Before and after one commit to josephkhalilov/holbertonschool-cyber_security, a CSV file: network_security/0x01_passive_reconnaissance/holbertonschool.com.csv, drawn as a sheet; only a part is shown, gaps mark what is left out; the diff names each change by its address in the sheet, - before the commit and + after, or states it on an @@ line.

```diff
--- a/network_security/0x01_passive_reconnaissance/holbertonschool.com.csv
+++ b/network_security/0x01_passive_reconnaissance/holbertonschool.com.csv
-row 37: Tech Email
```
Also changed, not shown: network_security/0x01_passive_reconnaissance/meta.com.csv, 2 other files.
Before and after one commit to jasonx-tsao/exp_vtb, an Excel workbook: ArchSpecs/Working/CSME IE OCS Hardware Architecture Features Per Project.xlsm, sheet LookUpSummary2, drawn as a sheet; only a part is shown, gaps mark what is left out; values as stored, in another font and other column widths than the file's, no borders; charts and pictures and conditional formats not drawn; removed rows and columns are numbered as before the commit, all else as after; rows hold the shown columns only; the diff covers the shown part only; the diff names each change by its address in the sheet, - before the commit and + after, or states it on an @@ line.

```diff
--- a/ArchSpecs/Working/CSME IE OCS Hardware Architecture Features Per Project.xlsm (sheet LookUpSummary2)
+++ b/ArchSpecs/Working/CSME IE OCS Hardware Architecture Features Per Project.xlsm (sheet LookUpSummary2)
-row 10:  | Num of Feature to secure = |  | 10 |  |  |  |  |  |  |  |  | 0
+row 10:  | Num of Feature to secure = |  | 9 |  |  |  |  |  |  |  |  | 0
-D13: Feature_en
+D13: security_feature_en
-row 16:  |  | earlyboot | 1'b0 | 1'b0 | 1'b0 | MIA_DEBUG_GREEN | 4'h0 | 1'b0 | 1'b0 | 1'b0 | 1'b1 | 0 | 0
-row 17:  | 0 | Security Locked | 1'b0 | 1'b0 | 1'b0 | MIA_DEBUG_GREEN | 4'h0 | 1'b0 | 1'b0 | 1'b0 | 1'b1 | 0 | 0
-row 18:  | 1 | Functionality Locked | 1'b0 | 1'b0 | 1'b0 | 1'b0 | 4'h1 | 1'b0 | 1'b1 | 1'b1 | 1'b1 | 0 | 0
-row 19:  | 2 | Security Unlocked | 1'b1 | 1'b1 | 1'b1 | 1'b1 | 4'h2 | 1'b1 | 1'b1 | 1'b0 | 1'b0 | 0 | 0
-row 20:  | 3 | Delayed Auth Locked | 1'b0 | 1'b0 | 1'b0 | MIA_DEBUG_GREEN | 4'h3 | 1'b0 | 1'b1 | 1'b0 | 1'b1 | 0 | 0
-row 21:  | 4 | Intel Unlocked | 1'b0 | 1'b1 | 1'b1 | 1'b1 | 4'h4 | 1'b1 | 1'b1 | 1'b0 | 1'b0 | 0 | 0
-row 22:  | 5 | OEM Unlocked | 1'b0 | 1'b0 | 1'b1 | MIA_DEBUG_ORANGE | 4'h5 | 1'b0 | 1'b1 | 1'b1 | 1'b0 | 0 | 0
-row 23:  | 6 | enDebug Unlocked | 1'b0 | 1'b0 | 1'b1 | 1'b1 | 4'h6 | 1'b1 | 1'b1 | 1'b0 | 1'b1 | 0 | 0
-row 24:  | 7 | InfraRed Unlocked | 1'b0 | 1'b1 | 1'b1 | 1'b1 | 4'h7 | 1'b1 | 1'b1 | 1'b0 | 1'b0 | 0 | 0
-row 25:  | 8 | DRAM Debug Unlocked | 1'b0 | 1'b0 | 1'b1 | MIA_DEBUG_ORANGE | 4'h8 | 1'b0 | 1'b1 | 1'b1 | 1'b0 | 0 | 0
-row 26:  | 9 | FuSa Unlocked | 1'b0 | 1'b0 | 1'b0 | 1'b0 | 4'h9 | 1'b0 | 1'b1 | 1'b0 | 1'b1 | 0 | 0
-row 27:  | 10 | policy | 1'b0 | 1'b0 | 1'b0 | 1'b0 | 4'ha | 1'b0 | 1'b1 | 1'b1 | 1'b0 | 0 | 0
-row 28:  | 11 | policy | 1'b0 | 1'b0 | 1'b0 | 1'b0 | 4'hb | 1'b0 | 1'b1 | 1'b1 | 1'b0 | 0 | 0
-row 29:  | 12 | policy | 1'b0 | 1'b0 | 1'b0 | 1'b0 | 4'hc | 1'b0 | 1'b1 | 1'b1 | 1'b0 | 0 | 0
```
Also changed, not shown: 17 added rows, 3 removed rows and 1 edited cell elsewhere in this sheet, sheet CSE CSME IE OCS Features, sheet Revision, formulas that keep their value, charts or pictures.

· · · · ·

### ASSIGNMENT
What belongs in the answer is each line from the listing above that contains "policy".

### SOLUTION TO THE PROBLEM
-row 27:  | 10 | policy | 1'b0 | 1'b0 | 1'b0 | 1'b0 | 4'ha | 1'b0 | 1'b1 | 1'b1 | 1'b0 | 0 | 0
-row 28:  | 11 | policy | 1'b0 | 1'b0 | 1'b0 | 1'b0 | 4'hb | 1'b0 | 1'b1 | 1'b1 | 1'b0 | 0 | 0
-row 29:  | 12 | policy | 1'b0 | 1'b0 | 1'b0 | 1'b0 | 4'hc | 1'b0 | 1'b1 | 1'b1 | 1'b0 | 0 | 0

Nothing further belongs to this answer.